**PROBLEM DETAILS:** Each line from the material with the word "counts" in it must be copied.

________________

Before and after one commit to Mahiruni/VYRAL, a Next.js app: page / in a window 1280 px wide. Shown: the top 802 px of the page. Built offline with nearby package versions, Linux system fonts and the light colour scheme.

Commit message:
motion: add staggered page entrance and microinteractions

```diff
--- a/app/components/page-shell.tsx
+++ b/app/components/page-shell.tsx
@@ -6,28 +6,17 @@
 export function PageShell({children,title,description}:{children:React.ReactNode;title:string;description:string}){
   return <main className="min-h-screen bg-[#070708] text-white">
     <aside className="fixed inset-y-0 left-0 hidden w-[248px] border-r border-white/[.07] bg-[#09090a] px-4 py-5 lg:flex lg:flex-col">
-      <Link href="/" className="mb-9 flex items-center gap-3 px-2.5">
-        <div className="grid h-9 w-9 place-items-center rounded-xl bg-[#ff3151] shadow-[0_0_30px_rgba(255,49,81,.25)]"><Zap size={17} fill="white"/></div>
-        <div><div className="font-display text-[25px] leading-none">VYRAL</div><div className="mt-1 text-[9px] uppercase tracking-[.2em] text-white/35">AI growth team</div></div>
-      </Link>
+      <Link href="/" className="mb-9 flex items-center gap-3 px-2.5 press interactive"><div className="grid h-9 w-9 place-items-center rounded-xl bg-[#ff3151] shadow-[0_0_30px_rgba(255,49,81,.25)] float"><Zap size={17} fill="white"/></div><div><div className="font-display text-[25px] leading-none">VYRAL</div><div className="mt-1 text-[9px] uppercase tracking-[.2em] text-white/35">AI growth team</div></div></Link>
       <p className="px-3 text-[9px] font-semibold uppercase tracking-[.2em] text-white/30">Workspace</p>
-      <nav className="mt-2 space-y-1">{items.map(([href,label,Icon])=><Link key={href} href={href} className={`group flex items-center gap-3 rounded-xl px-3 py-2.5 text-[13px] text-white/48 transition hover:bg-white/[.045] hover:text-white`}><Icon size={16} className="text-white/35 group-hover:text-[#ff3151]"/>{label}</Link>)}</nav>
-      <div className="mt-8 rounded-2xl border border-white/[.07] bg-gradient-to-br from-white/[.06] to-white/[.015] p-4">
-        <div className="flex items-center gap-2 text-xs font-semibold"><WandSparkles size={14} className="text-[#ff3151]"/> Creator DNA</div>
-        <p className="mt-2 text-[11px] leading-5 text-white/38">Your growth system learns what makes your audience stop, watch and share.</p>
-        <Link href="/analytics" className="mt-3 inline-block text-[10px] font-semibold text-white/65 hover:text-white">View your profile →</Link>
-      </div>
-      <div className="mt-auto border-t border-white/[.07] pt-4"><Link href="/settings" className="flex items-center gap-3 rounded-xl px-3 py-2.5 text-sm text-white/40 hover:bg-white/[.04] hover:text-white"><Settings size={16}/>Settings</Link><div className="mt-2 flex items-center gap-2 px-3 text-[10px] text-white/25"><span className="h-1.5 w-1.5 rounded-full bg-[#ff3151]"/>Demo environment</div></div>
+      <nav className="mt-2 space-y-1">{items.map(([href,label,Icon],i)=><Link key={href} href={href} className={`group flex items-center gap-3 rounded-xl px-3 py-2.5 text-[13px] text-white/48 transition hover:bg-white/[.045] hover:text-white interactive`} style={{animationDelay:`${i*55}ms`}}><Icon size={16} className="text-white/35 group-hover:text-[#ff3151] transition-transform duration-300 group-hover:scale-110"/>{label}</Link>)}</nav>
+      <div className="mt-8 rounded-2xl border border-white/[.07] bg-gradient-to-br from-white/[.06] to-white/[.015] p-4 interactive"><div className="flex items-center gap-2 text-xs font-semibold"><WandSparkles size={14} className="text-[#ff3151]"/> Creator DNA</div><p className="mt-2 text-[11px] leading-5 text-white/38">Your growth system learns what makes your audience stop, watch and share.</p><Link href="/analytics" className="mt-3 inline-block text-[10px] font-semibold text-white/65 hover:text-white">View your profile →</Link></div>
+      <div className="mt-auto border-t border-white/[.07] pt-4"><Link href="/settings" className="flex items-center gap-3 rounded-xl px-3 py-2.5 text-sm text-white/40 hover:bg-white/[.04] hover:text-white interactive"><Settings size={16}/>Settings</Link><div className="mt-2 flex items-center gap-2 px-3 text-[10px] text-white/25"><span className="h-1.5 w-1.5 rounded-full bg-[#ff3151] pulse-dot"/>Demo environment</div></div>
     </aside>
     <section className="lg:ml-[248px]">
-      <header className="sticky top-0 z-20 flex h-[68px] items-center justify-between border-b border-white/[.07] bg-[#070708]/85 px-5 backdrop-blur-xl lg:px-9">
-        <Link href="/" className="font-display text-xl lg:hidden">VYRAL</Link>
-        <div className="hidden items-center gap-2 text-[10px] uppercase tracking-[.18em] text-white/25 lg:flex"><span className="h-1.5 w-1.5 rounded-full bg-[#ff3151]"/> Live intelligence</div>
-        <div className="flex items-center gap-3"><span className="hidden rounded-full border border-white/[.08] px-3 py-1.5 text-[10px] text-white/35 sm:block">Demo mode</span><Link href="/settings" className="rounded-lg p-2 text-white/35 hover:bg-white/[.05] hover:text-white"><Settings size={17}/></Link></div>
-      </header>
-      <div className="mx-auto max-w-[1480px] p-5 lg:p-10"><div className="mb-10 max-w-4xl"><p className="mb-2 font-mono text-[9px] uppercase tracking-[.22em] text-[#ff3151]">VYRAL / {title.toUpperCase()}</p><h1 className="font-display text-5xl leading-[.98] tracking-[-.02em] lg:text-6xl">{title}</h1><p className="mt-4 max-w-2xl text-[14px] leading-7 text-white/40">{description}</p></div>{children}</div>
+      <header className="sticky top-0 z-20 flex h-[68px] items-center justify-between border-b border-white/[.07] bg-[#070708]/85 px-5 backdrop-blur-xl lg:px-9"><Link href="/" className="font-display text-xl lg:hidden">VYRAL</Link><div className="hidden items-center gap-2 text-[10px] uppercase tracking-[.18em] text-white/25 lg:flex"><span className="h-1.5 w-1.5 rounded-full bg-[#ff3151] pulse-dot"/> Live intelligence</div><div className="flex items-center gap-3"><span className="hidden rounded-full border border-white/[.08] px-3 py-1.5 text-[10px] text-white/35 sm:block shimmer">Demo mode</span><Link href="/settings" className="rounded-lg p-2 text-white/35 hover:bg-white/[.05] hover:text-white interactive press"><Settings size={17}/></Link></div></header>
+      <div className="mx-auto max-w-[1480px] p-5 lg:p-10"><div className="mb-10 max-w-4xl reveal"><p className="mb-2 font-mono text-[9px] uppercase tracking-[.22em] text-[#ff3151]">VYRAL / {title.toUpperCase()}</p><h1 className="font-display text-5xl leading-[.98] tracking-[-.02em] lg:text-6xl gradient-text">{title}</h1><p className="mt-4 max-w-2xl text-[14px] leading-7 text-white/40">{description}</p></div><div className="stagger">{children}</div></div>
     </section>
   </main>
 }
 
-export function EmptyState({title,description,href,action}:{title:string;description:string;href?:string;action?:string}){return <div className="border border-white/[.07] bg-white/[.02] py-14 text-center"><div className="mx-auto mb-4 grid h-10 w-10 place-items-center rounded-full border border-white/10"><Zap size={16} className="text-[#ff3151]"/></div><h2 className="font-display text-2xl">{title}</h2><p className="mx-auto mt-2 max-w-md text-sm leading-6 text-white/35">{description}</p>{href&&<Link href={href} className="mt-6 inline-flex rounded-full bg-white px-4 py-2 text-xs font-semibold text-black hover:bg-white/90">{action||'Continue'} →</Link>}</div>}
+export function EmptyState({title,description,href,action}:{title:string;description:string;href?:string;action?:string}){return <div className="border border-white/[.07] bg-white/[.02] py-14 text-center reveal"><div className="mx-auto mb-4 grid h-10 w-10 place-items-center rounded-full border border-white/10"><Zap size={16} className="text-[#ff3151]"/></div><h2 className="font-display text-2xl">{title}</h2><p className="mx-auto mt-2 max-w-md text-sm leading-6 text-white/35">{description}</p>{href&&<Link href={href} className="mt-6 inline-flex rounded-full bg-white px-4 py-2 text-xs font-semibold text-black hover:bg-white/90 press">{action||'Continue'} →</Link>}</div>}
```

________________

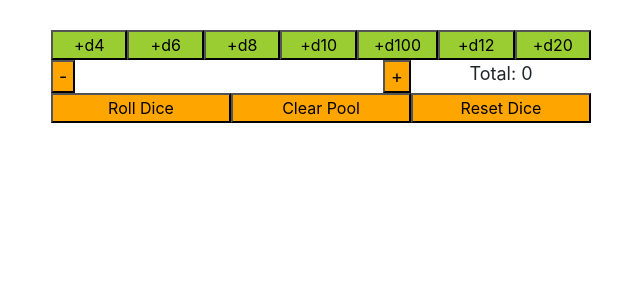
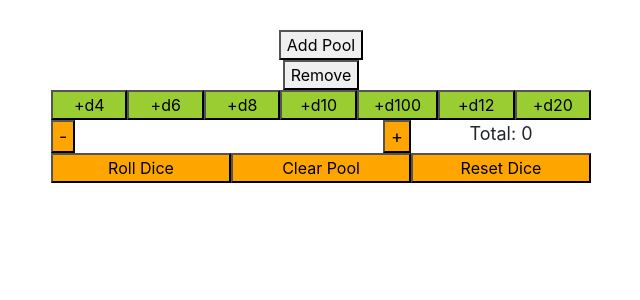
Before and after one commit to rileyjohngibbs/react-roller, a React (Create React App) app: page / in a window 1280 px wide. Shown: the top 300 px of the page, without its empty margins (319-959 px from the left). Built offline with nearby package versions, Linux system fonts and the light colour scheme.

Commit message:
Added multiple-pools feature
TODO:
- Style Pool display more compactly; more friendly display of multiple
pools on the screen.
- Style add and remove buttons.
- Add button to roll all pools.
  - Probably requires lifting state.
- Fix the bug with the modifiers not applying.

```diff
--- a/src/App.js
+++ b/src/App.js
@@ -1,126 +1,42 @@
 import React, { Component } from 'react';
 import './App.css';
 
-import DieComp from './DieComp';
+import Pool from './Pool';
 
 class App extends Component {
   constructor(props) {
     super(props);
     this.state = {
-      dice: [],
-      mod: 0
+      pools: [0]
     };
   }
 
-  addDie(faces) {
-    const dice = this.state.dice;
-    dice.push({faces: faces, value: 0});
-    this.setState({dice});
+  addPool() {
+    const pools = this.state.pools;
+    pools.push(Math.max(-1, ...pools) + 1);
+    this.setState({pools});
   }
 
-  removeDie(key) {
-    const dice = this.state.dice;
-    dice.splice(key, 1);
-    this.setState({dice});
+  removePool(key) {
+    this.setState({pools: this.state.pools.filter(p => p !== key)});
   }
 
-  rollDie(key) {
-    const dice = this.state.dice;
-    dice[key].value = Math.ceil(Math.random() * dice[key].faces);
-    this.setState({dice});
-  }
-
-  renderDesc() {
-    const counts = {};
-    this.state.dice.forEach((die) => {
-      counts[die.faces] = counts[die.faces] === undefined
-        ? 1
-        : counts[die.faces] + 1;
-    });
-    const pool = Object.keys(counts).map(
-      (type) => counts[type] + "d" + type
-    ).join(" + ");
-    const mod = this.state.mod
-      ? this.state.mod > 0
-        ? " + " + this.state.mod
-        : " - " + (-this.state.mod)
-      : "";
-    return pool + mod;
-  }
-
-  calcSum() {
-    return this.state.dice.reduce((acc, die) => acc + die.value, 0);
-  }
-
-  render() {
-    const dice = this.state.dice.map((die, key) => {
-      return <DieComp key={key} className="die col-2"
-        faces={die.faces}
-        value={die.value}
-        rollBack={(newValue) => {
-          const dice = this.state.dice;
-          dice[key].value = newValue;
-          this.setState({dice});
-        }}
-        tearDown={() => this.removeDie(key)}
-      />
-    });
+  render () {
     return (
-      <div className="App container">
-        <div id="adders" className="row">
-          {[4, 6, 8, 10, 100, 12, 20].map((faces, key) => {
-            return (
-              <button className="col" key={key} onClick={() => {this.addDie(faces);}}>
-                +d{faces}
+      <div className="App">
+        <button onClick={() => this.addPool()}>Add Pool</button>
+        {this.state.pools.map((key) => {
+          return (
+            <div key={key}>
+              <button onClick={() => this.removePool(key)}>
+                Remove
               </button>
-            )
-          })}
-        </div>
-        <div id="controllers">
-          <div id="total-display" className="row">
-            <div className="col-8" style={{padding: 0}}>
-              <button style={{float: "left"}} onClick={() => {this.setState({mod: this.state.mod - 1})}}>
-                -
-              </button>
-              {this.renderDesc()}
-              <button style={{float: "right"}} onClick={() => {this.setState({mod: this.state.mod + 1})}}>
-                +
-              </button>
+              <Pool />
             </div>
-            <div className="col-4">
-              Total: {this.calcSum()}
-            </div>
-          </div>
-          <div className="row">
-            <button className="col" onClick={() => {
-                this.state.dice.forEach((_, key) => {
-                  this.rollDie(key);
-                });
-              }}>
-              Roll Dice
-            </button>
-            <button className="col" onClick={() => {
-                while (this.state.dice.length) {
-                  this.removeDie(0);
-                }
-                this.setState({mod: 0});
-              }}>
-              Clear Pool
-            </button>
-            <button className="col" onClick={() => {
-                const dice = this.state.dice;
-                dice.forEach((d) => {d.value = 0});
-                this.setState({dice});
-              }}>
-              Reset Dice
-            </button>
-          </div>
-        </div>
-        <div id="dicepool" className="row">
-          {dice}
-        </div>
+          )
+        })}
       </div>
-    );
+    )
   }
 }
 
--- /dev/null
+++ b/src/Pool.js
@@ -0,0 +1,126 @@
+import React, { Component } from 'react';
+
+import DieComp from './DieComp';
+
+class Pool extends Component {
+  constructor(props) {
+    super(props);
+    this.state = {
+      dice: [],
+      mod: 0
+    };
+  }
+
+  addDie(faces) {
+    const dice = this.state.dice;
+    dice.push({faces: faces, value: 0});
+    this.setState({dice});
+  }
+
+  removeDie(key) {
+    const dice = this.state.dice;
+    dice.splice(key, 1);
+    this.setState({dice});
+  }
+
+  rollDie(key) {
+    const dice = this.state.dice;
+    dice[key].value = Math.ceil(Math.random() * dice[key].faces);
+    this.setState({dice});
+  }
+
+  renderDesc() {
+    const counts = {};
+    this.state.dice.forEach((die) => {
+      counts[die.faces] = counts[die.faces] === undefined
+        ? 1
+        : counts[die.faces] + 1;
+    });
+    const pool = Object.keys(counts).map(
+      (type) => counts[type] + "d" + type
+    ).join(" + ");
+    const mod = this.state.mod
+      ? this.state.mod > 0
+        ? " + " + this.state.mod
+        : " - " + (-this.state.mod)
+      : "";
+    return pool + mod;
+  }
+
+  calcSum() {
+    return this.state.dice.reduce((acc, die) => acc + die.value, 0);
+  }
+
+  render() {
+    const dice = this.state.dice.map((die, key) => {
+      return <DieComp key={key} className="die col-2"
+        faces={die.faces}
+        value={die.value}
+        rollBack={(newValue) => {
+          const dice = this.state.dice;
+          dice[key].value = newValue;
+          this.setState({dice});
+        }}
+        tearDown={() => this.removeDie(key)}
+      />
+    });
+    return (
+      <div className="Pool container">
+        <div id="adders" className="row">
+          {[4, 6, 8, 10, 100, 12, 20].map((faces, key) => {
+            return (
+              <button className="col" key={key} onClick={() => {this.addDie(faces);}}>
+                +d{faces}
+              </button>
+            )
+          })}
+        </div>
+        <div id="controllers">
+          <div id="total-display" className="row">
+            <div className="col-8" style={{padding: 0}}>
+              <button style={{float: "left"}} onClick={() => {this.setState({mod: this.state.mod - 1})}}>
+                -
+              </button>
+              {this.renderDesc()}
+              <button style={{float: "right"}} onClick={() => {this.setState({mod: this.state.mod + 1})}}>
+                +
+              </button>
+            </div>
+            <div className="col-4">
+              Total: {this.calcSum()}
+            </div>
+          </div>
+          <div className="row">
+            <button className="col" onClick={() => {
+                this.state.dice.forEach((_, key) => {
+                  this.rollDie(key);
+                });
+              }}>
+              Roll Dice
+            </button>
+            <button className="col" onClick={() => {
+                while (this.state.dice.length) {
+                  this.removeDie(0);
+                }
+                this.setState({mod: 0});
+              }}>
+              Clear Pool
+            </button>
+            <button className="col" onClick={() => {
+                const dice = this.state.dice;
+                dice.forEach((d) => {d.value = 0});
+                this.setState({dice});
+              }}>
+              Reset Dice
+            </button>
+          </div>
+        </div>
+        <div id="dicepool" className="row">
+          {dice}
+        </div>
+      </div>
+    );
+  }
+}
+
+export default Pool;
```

________________

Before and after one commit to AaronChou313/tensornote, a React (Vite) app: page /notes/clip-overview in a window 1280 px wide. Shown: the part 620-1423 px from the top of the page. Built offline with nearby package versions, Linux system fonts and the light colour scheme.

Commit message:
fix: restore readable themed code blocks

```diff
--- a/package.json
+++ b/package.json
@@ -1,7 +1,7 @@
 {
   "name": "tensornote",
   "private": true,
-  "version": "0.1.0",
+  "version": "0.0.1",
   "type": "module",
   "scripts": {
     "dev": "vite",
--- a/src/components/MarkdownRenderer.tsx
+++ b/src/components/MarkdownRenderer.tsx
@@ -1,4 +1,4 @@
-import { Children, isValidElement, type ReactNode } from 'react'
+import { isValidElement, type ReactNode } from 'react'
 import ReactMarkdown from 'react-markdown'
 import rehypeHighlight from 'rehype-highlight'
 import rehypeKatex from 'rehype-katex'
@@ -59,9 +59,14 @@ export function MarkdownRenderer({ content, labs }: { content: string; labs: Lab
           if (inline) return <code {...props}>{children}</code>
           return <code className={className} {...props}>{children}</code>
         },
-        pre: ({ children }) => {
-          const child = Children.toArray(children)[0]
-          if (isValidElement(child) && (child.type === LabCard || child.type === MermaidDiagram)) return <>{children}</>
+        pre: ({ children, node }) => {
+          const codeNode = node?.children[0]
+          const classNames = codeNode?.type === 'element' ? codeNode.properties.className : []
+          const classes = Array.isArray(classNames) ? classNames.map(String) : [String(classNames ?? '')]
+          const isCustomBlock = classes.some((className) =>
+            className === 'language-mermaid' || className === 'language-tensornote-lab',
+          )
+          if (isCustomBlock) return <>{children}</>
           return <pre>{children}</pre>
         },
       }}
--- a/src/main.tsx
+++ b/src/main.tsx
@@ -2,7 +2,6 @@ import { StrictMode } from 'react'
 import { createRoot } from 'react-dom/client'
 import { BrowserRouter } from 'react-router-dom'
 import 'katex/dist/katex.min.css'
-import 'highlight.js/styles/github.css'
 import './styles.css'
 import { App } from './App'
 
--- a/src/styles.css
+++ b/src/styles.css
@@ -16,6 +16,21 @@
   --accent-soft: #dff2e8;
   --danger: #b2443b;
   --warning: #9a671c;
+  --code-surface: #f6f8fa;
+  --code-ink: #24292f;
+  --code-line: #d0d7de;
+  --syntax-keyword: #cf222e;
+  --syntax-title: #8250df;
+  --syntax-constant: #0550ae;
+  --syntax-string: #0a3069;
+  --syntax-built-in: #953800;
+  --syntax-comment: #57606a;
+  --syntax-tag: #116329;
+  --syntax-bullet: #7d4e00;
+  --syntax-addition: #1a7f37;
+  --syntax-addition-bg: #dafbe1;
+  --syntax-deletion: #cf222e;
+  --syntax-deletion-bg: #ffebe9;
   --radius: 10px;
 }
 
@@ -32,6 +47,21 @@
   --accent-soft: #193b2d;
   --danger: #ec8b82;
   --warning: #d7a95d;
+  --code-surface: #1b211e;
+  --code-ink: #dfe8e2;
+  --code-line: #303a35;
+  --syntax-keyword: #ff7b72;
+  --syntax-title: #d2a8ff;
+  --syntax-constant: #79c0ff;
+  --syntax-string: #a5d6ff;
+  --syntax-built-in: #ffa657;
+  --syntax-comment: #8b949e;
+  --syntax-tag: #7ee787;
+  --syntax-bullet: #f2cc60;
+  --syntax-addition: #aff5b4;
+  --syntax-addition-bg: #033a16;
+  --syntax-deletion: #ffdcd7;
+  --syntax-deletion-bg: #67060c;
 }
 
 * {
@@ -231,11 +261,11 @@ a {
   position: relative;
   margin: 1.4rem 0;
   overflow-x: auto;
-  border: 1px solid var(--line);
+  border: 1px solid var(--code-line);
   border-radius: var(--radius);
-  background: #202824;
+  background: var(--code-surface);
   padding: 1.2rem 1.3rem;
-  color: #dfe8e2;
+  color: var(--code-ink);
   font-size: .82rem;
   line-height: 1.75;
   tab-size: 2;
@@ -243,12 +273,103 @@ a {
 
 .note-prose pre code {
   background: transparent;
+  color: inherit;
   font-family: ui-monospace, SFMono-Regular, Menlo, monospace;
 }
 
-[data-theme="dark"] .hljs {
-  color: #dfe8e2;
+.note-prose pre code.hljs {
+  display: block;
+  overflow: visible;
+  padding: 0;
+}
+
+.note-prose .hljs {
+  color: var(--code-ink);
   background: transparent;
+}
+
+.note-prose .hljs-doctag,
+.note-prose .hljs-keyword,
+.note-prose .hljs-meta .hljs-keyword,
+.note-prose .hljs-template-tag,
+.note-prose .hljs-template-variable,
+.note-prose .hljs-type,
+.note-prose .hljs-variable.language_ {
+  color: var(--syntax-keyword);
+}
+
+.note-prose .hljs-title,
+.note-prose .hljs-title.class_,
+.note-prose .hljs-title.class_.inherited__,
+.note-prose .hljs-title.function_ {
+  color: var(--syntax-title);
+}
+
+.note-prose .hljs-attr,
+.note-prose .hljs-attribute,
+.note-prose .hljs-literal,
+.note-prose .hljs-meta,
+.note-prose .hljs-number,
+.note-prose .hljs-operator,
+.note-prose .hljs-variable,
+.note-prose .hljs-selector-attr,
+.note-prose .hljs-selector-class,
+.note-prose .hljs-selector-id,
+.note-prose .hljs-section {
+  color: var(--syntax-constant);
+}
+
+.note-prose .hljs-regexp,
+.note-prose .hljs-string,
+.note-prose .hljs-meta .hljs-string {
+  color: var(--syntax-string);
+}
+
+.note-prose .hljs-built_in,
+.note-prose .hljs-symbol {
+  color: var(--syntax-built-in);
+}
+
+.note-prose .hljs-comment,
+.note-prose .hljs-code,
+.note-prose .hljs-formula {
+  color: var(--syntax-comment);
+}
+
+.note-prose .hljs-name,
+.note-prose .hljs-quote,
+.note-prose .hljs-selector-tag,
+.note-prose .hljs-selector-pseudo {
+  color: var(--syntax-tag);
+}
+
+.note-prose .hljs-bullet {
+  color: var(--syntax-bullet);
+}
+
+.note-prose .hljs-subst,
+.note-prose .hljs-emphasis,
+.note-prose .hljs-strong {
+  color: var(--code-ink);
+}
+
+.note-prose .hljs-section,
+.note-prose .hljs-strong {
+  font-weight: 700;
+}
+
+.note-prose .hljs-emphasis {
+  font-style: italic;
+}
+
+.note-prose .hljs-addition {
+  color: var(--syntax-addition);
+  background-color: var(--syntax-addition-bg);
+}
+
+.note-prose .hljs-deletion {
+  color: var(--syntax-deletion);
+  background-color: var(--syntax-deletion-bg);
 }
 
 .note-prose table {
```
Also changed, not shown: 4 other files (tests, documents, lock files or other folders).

________________

**YOUR RESPONSE:**
-    const counts = {};
-      counts[die.faces] = counts[die.faces] === undefined
-        : counts[die.faces] + 1;
-    const pool = Object.keys(counts).map(
-      (type) => counts[type] + "d" + type
+    const counts = {};
+      counts[die.faces] = counts[die.faces] === undefined
+        : counts[die.faces] + 1;
+    const pool = Object.keys(counts).map(
+      (type) => counts[type] + "d" + type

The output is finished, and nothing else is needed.